It rises in west central Colorado, in eastern Gunnison County, formed by the confluence of Taylor and East rivers. Just past the town of Gunnison, the river begins to swell into the expanse of Blue Mesa Reservoir, a 36-mile (58 km) long reservoir formed by Blue Mesa Dam, where it receives the Lake Fork of the Gunnison. Just downstream it is dammed again to form Morrow Point Reservoir, then just downstream of that dammed for the final time to form Crystal Reservoir. The reservoirs produce hydroelectric power and supply water for the surrounding areas for both municipal and irrigation use. The reservoirs are the upper part of the Black Canyon of the Gunnison, one of the longest, narrowest, and deepest gorges in the world. Below Crystal Dam it begins to roar through massive cataracts and flows through the deepest part of the gorge. At the outlet of the canyon it receives the North Fork River, then downstream near Delta is joined by the Uncompahgre River. It then winds through desert canyonlands until it empties into the Colorado near Grand Junction, carrying almost as much water as the former.

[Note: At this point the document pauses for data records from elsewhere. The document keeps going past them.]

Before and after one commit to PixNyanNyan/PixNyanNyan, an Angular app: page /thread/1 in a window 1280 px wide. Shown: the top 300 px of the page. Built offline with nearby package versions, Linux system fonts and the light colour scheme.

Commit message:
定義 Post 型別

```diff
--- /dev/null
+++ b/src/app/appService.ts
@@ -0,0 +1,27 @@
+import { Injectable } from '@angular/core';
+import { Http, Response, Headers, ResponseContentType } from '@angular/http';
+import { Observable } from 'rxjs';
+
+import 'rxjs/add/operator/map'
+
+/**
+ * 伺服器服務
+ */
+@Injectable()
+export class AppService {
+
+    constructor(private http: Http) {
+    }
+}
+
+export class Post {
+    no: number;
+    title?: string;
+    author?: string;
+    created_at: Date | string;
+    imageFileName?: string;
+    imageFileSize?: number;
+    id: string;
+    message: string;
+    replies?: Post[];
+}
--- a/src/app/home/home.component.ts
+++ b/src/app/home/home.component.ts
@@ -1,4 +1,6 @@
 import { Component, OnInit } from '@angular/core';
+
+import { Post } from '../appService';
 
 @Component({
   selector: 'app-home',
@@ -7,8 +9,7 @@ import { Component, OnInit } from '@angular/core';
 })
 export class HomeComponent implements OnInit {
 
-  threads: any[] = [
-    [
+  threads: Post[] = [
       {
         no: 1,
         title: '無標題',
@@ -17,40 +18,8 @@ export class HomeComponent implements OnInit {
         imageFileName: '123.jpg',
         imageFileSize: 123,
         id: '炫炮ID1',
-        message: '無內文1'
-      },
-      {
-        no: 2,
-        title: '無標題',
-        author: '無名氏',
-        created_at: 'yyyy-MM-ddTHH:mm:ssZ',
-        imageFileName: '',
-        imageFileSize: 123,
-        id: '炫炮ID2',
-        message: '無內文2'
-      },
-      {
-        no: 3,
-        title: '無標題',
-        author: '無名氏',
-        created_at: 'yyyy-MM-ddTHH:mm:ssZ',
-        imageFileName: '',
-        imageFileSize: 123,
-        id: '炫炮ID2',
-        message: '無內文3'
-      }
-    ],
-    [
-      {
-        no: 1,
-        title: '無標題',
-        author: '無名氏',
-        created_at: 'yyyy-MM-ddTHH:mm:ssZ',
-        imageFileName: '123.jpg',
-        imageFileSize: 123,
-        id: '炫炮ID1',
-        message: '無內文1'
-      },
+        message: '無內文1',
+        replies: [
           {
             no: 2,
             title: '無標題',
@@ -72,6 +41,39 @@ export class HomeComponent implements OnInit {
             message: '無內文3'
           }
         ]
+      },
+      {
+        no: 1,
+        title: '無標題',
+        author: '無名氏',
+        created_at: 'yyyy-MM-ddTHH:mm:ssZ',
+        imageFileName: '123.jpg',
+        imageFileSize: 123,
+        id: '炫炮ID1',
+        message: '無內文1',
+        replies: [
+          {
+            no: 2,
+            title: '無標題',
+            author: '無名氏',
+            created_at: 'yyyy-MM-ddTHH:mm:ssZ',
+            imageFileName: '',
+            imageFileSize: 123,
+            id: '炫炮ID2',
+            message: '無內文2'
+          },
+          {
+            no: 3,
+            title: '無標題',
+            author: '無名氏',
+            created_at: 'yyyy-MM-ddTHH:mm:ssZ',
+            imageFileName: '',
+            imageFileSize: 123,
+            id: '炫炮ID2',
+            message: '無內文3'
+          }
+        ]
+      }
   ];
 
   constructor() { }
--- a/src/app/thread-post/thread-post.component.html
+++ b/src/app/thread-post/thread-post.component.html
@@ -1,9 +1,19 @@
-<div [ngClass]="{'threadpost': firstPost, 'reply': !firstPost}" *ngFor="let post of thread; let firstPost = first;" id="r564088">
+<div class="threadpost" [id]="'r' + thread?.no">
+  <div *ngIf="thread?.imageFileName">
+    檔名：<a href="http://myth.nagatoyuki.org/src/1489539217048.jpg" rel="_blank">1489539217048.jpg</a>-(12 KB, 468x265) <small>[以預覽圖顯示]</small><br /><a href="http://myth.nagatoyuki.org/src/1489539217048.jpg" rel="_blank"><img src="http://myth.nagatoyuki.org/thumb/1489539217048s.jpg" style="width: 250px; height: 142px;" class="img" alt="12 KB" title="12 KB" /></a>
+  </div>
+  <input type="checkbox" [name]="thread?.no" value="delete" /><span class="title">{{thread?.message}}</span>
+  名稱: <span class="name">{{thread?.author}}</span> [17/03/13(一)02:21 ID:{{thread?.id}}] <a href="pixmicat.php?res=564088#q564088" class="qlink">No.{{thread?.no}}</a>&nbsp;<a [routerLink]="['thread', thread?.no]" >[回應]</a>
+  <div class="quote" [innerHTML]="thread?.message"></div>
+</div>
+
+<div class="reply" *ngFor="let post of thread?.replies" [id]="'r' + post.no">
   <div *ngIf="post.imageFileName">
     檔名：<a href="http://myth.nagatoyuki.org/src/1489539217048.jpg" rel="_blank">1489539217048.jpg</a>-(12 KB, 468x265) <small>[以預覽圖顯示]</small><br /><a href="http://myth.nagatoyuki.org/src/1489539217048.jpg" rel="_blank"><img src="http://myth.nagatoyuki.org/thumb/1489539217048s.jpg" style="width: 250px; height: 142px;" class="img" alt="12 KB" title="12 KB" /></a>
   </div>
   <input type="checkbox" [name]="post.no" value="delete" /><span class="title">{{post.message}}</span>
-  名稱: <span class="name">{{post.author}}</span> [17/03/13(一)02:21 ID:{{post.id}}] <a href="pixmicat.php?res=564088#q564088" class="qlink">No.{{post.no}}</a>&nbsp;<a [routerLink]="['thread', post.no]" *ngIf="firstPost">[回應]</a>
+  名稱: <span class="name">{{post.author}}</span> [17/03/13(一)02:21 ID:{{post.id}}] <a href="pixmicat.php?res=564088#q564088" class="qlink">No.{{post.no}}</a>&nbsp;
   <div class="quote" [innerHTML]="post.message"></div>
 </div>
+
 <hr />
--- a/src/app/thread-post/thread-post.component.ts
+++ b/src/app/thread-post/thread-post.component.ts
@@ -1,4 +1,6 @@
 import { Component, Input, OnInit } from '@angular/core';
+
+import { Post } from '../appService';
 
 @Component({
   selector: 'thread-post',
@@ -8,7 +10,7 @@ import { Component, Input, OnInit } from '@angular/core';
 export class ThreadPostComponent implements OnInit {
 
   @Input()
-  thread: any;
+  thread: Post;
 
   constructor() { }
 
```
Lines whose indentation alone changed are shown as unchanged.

The Gunnison River ranges in width from 100 to 1000 feet (30 to 300 m) and 3 to 50 feet (1 to 15 m) in depth. The river's powerful current and many rapids make upstream travel nearly impossible. It is navigable for small craft throughout its course and by larger boats below the Black Canyon. Parts of the Black Canyon are unnavigable to any sorts of craft because of giant cataracts. Navigation through the entire canyon is dangerous and for experienced boaters only.